This time of year, I find that I’m not blogging as much as I would like because I’m so exhausted. You know, people talk about what a perk it is for teachers to have breaks in the winter and spring and a longer one in the summer — usually people who don’t teach, by the way. These breaks are absolutely necessary to rejuvenate. I think teachers put a lot of themselves into their work. Having to be “on” so much of the time wears me out, and I don’t think I’m the only one. Every time I take any sort of Myers-Briggs test, I always come out INFP. If you aren’t up on the parlance, that basically means I am introverted, and I find social situations tiring. People suck the energy right out of me, and you can’t get more people-oriented than teaching. This article in The Atlantic actually did a lot in terms of helping me understand why I’m so tired at the end of a school day, and as the end of the school year ends, it seems to get worse. As a result of this exhaustion, blogging is one of those things that tends to go by the wayside.
I read the blogs of other teachers and feel inspired by what they are doing — especially descriptions of lessons and ideas for teaching –and I want to contribute, too. Maybe this week will afford me some time to do so, as I am (finally) on spring break! Why so late? Passover falls late this year in the Jewish calendar, and my school, as a Jewish school, follows the Jewish calendar. Our break starts tomorrow.
Teaching the week before spring break is always difficult. I came home today and took a nap. This week, my seniors finished reading A Streetcar Named Desire, and we began watching the excellent Elia Kazan production. One forgets how attractive Marlon Brando was. Every time I watch that movie, I am amazed all over again by his embodiment of the role of Stanley Kowalski. One of my students pronounced the play her favorite piece of the year, and another quickly agreed. I really enjoy teaching the play, too, if for no other reason than the opportunity to see the excellent movie again at the end.
My writing class was creating Power Point presentations.

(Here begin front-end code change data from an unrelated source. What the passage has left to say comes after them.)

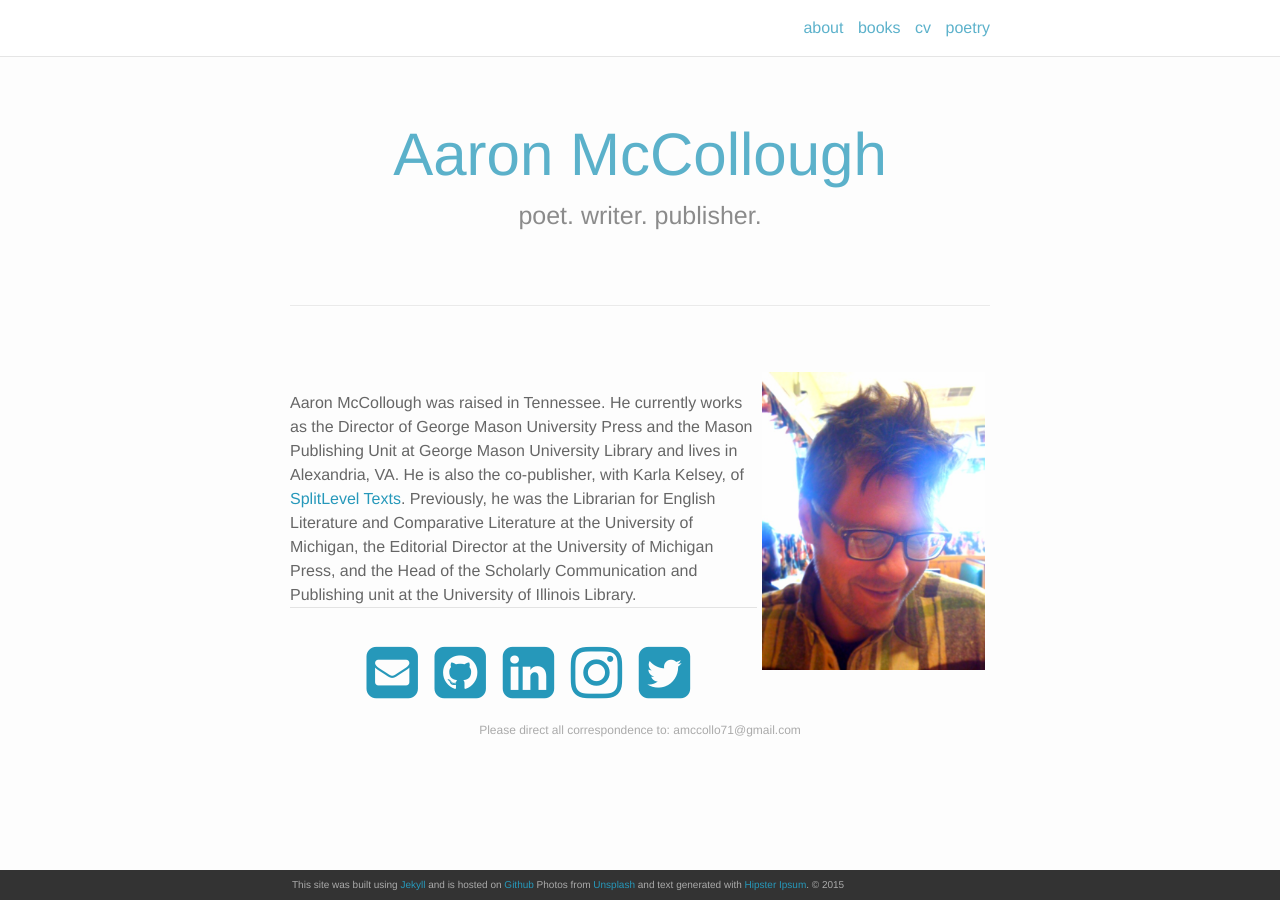
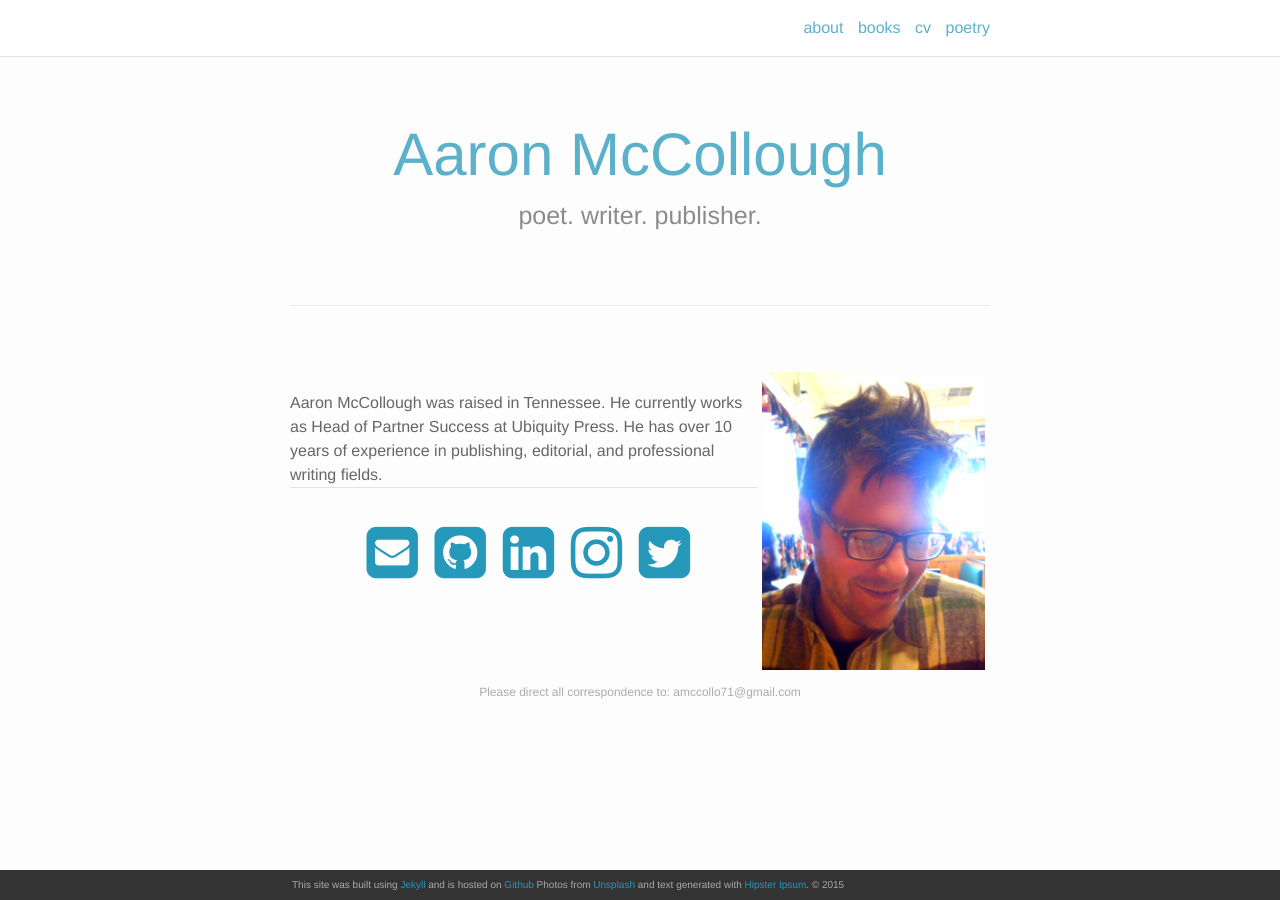
Before and after one commit to amccollo/amccollo.github.io, a Jekyll site: the page built from index.html, in a window 1280 px wide. Built offline with Jekyll 4.4.1, drawn with Linux system fonts in a browser that asks for light colours; nearby versions of some CDN libraries; the list of posts is cut into pages by our own code.

Commit message:
Update index.html

```diff
--- a/index.html
+++ b/index.html
@@ -13,9 +13,7 @@ layout: default
 <img class="col one right" src="/img/prof_pic.jpg">
 
 <br/>
-Aaron McCollough was raised in Tennessee. He currently works as the Director of George Mason University Press and the Mason Publishing Unit at George Mason University Library and lives in Alexandria, VA. He is also the co-publisher, with Karla Kelsey, of <a href="http://www.splitleveltexts.com" target="_blank">SplitLevel Texts</a>.
-Previously, he was the Librarian for English Literature and Comparative Literature at the University of Michigan, the Editorial Director at the University of Michigan Press,
-and the Head of the Scholarly Communication and Publishing unit at the University of Illinois Library.
+Aaron McCollough was raised in Tennessee. He currently works as Head of Partner Success at Ubiquity Press. He has over 10 years of experience in publishing, editorial, and professional writing fields.
 
 <br/>
 <hr/>
```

I have seen a lot of death by Power Point lately, and we can’t very well blame the presenters if they are never effectively taught how to create a Power Point presentation that works. A cursory glance at my students’ works in progress tells me that most of them understood not to cram too much information on a slide or use busy backgrounds, but I’m not sure all of them heard this message, and I am puzzled — I thought I really emphasized that part.
I have been teaching verbals, clauses, and misplaced modifiers. I struggle with this part of our curriculum every year — not because I don’t understand it or because I don’t impart it with some success. I struggle with its usefulness. If a student is using gerunds correctly when he or she writes, is it imperative that they be able to label them as subjects, direct objects, indirect objects, predicate nominatives, and objects of prepositions? Yet, it is part of the curriculum, and therefore, part of my teaching. I find it much more useful to spend time on the nuts and bolts of writing that students struggle with — commas, for instance. I thought I created a fairly effective unit for teaching commas, but I find over the course of the year that students are still not consistently applying rules for using commas. Marking comma errors hasn’t done much to help my students learn to use commas. Suggestions are welcome.